*Requirement:* Below are entries; output exactly the lines from the one with "rect rgb(255, 250, 240)" to the one with "Note over MD,FS: 输出三维度报告", both included, and nothing else.

Structured diff data:

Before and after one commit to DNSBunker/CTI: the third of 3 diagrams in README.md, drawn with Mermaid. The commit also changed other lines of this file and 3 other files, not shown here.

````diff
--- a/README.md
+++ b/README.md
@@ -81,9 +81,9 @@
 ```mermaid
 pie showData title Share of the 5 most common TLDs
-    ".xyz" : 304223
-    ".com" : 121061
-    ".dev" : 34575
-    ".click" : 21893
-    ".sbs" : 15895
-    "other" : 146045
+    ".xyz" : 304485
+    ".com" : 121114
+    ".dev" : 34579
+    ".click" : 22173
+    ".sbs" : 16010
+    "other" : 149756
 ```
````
--
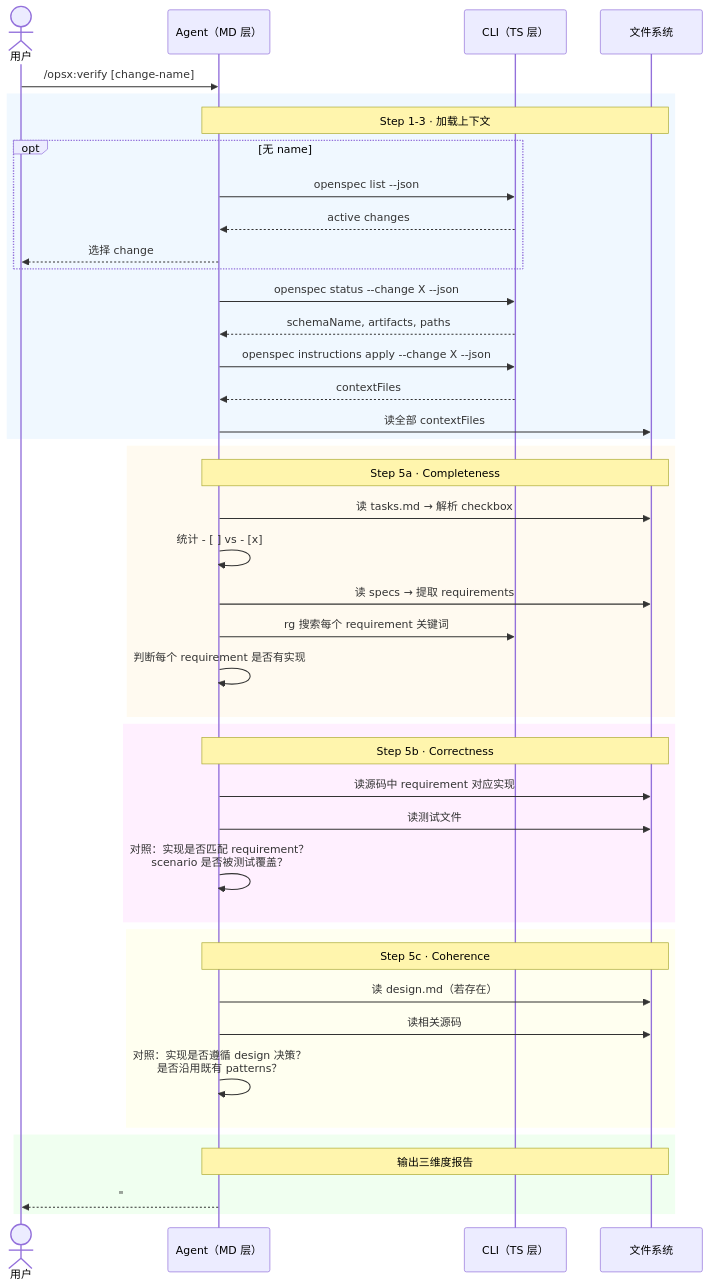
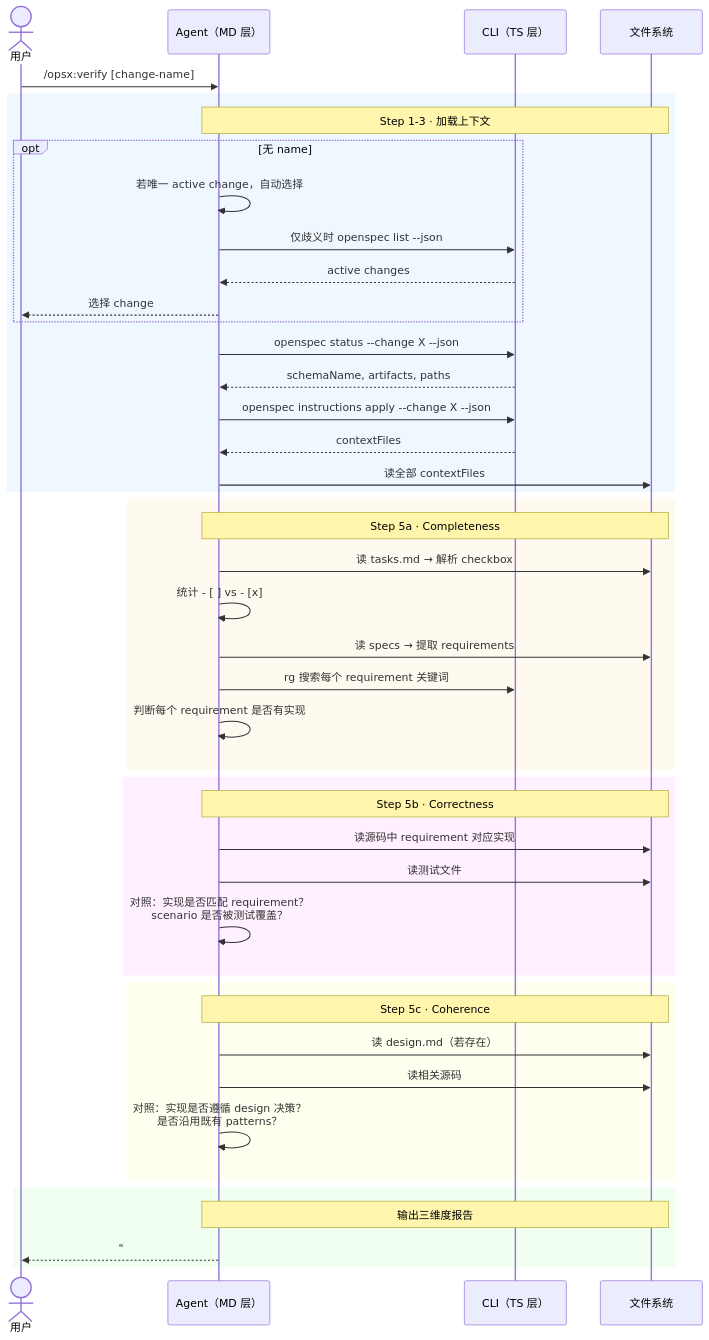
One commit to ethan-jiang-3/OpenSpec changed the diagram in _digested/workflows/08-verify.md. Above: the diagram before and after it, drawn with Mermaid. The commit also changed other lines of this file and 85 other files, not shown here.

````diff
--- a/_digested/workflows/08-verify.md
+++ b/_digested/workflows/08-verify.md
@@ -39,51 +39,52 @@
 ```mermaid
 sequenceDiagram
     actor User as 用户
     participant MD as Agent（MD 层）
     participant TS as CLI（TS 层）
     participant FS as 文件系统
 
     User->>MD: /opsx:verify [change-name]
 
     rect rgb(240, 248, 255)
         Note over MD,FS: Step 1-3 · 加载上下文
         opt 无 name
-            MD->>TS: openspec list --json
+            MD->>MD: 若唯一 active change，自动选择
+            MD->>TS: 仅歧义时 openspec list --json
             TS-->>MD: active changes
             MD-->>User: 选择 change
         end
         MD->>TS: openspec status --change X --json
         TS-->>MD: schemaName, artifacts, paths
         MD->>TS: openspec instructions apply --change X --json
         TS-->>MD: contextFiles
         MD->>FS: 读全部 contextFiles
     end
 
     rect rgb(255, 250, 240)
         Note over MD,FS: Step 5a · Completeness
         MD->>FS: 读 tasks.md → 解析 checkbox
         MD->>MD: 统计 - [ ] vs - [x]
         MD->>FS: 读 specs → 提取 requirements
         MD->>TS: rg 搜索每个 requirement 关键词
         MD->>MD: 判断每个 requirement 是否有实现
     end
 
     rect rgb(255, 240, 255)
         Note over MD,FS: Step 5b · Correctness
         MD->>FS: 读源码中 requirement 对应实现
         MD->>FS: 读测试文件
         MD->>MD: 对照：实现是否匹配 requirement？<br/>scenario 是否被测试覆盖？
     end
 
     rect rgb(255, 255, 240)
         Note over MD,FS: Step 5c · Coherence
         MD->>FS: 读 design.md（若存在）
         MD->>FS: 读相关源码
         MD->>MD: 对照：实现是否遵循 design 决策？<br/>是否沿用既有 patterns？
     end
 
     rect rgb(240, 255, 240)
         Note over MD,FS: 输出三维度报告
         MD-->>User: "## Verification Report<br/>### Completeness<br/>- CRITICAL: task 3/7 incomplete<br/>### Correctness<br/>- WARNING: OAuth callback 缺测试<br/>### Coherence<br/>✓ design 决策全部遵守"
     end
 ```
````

*Answer to this exercise:*
     rect rgb(255, 250, 240)
         Note over MD,FS: Step 5a · Completeness
         MD->>FS: 读 tasks.md → 解析 checkbox
         MD->>MD: 统计 - [ ] vs - [x]
         MD->>FS: 读 specs → 提取 requirements
         MD->>TS: rg 搜索每个 requirement 关键词
         MD->>MD: 判断每个 requirement 是否有实现
     end
 
     rect rgb(255, 240, 255)
         Note over MD,FS: Step 5b · Correctness
         MD->>FS: 读源码中 requirement 对应实现
         MD->>FS: 读测试文件
         MD->>MD: 对照：实现是否匹配 requirement？<br/>scenario 是否被测试覆盖？
     end
 
     rect rgb(255, 255, 240)
         Note over MD,FS: Step 5c · Coherence
         MD->>FS: 读 design.md（若存在）
         MD->>FS: 读相关源码
         MD->>MD: 对照：实现是否遵循 design 决策？<br/>是否沿用既有 patterns？
     end
 
     rect rgb(240, 255, 240)
         Note over MD,FS: 输出三维度报告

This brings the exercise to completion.